§ **Required action**:
In the data, find each line where the word "mailto" appears and list that line.
[[ Supplied entries open ]]
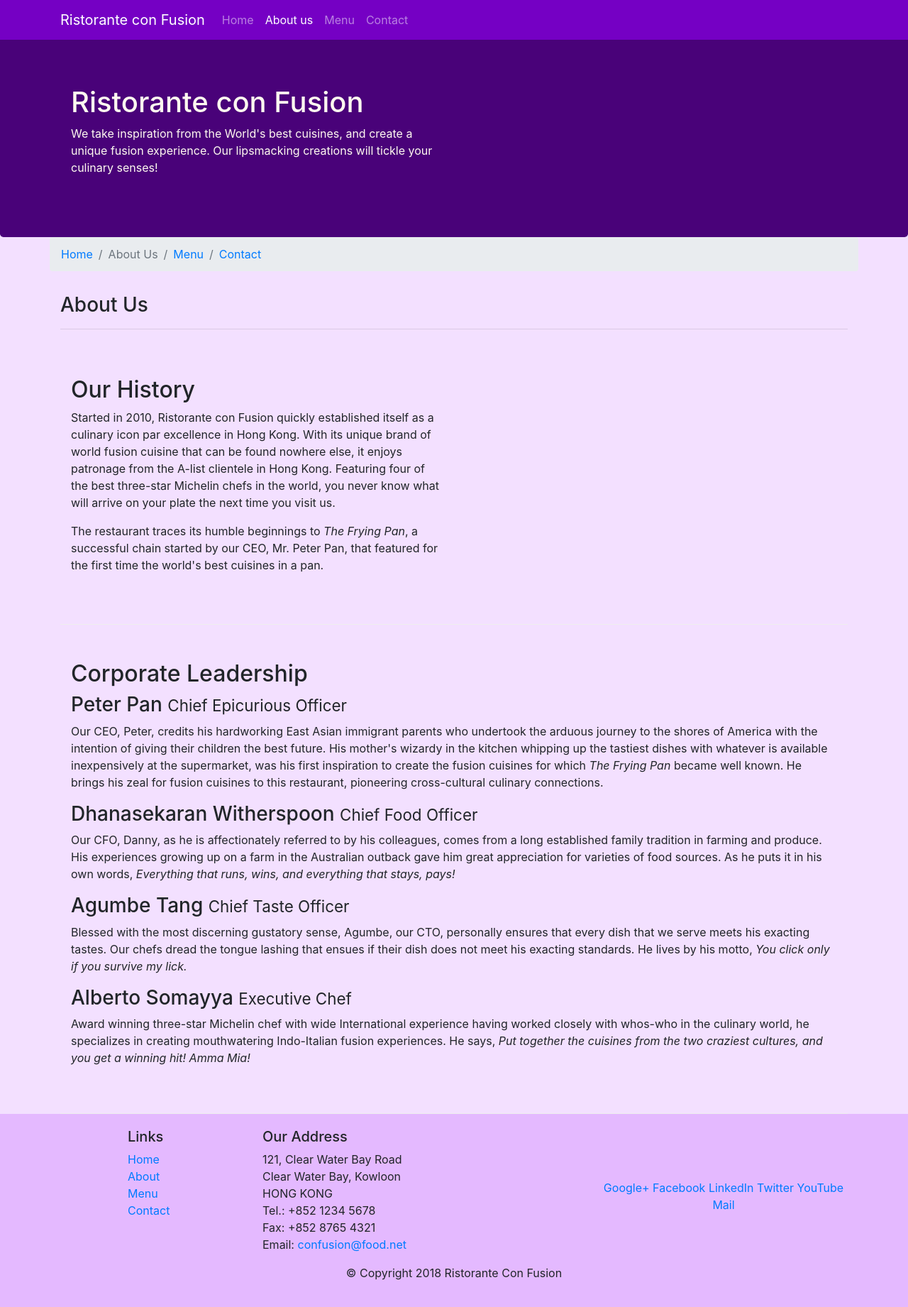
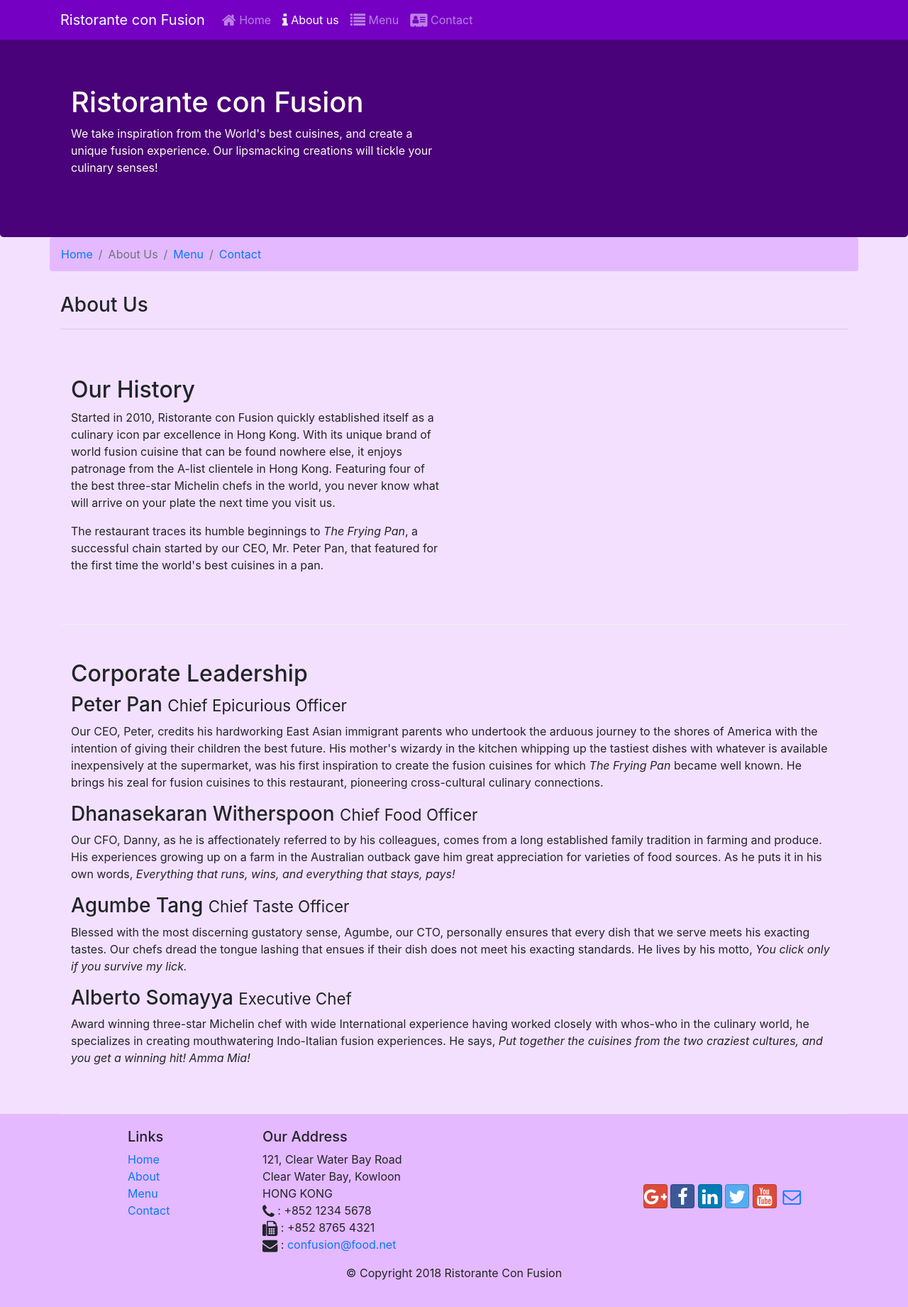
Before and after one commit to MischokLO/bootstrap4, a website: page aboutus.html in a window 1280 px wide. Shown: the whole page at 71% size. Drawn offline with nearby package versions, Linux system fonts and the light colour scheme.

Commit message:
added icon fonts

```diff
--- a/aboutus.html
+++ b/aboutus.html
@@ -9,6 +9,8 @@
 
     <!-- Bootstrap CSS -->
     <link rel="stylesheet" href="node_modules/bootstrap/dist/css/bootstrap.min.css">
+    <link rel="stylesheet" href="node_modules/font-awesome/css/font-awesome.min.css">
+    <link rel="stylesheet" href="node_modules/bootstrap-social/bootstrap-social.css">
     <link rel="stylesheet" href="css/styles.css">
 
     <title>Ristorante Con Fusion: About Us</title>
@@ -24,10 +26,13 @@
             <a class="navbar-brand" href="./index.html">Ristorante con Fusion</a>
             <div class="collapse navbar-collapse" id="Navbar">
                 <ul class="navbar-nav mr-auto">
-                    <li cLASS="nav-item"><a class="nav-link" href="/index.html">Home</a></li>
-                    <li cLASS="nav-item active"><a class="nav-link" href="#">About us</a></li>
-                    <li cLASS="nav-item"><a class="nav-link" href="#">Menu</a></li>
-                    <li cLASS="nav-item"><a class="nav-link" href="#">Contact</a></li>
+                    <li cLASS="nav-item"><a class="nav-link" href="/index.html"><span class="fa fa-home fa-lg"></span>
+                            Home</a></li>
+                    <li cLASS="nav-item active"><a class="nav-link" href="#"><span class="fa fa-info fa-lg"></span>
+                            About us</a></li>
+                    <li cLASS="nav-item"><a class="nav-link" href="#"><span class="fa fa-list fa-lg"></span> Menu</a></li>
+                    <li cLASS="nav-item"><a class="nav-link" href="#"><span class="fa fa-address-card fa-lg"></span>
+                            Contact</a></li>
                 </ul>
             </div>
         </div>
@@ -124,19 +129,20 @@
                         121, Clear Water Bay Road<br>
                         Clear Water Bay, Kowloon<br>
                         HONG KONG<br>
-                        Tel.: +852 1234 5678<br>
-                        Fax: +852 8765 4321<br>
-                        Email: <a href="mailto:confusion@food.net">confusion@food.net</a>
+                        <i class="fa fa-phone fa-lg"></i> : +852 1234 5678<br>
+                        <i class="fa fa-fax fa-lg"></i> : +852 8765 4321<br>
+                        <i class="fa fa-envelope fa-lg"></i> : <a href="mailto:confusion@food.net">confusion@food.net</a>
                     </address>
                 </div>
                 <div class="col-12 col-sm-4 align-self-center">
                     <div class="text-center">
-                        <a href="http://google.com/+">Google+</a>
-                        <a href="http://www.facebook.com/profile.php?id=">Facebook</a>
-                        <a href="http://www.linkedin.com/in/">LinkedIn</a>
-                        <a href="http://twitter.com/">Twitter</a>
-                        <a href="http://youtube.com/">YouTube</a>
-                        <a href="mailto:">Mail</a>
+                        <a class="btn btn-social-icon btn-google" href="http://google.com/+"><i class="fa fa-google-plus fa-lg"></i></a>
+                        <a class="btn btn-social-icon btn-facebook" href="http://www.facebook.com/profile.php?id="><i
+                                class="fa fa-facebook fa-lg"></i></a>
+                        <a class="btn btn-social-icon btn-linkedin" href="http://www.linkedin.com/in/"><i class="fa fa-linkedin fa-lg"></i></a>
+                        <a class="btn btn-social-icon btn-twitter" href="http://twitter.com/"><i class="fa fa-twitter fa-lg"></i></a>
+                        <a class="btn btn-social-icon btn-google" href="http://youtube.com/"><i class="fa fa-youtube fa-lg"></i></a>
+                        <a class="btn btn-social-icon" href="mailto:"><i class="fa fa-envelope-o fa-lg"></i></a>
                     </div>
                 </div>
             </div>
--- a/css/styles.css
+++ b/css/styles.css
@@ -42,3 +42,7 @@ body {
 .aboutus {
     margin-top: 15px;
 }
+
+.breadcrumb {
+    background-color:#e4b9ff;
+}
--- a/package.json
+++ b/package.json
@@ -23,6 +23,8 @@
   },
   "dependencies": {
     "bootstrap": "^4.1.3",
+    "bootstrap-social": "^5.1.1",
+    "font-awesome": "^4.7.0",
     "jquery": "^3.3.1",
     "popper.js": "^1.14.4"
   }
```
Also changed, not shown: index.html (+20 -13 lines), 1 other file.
[[ Supplied entries closed ]]
§ **Completed task**:
-                        Email: <a href="mailto:confusion@food.net">confusion@food.net</a>
+                        <i class="fa fa-envelope fa-lg"></i> : <a href="mailto:confusion@food.net">confusion@food.net</a>
-                        <a href="mailto:">Mail</a>
+                        <a class="btn btn-social-icon" href="mailto:"><i class="fa fa-envelope-o fa-lg"></i></a>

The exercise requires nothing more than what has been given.